Brief: This exercise calls for copying every line below that holds the word "value".

Supplied material:

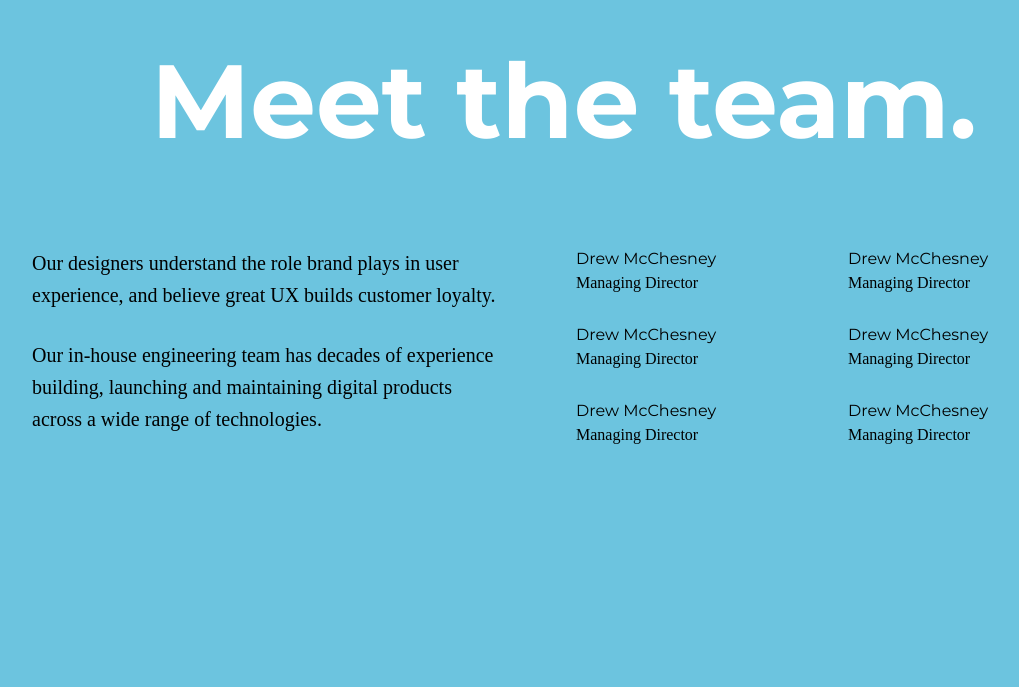
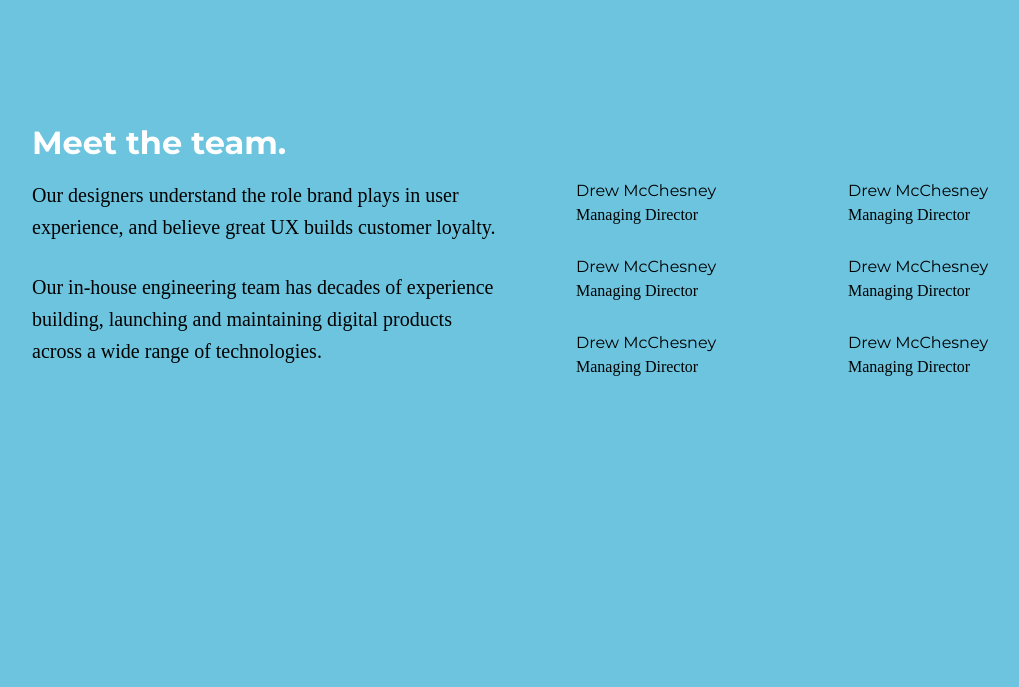
Before and after one commit to relaydesignco/relaywebsite, a Vue app: page /about in a window 1280 px wide. Shown: the part 1913-2600 px from the top of the page, without its empty margins (64-1083 px from the left). Built offline with nearby package versions, Linux system fonts and the light colour scheme; a web font is replaced by a local one.

Commit message:
Change headline scroll to use css animation

```diff
--- a/src/components/HeadlineScroll.vue
+++ b/src/components/HeadlineScroll.vue
@@ -1,14 +1,12 @@
 <script setup lang="ts">
-import { ref, Ref, onMounted, onUnmounted, computed } from 'vue'
+import { ref, Ref } from 'vue'
 import { useIntersectionObserver } from '@vueuse/core'
 
 const props = defineProps<{ headline: string }>()
 
+// detect if headline is in view
 const target : Ref<HTMLDivElement | null> = ref(null)
 const targetIsVisible = ref(false)
-const xPos = ref(100) // % val for x translate
-
-// detect if headline is in view
 const { stop } = useIntersectionObserver(
   target,
   ([{ isIntersecting }], observerElement) => {
@@ -16,40 +14,29 @@ const { stop } = useIntersectionObserver(
   },
 )
 
-// update translate value based on how far we've scrolled
-function handleScroll() {
-  if (targetIsVisible.value == true) {
-    const viewportOffset = target.value ? target.value.getBoundingClientRect() : null
-    if (viewportOffset) {
-      const scrollPercent = viewportOffset.top / window.innerHeight / 3
-      const x = Math.max(5.5, Math.min(100, (scrollPercent * 100)))
-      xPos.value = x
-    }
-  }
-}
-
-const style = computed(() => {
-  return { transform: 'translate(' + xPos.value + '%, 0)' }
-})
-
-onMounted(() => {
-  window.addEventListener('scroll', handleScroll);
-})
-
-onUnmounted(() => {
-  window.removeEventListener('scroll', handleScroll);
-})
-
 </script>
 
 <template>
-  <div ref="target" class="h1 text-white font-sans font-bold" :style="style">
-    {{ headline }}
+  <div class="px-8 md:px-24">
+    <div ref="target" class="h1 text-white font-sans font-bold" :class="{ 'inposition': targetIsVisible }">
+      {{ headline }}
+    </div>
   </div>
 </template>
 
 <style scoped>
   .h1 {
-    @apply absolute top-0 left-10 whitespace-nowrap text-3xl md:text-5xl lg:text-6xl
+    @apply whitespace-nowrap text-3xl md:text-5xl lg:text-6xl pt-24;
+  }
+
+  @screen md {
+    .h1 {
+      transition: all .8s cubic-bezier(0, 1.4, 1, 1);
+      transform: translate(80%, 0);
+    }
+  }
+
+  .inposition {
+    transform: translate(0, 0);
   }
 </style>
--- a/src/views/About.vue
+++ b/src/views/About.vue
@@ -41,7 +41,7 @@ defineExpose({bg})
 
     <ColorSection bg-color="blue" @showBg="onShowBg" @hideBg="onHideBg">
       <HeadlineScroll headline="Meet the team." />
-      <div class="flex flex-col md:flex-row min-h-screen py-24 md:py-56 px-8 md:px-24 items-start">
+      <div class="flex flex-col md:flex-row min-h-screen pb-24 md:pb-56 px-8 md:px-24 items-start">
         <div class="md:w-1/2">
           <p class="medium md:pr-20">Our designers understand the role brand plays in user experience, and believe great UX builds customer loyalty.</p>
           <p class="medium md:pr-20">Our in-house engineering team has decades of experience building, launching and maintaining digital products across a wide range of technologies.</p>
--- a/src/views/Approach.vue
+++ b/src/views/Approach.vue
@@ -41,7 +41,7 @@ defineExpose({bg})
 
     <ColorSection bg-color="red" @showBg="onShowBg" @hideBg="onHideBg">
       <HeadlineScroll headline="What we do." />
-      <div class="flex flex-col md:flex-row min-h-screen px-8 md:px-24 py-36 items-start text-white capabilities">
+      <div class="flex flex-col md:flex-row min-h-screen px-8 md:px-24 pb-36 items-start text-white capabilities">
         <h2 class="h6 mb-12 text-white md:w-1/2 md:sticky md:top-32">Our capabilities.</h2>
         <div class="md:w-1/2">
           <div class="mb-14">
```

Solution:
-// update translate value based on how far we've scrolled
-  if (targetIsVisible.value == true) {
-    const viewportOffset = target.value ? target.value.getBoundingClientRect() : null
-      xPos.value = x
-  return { transform: 'translate(' + xPos.value + '%, 0)' }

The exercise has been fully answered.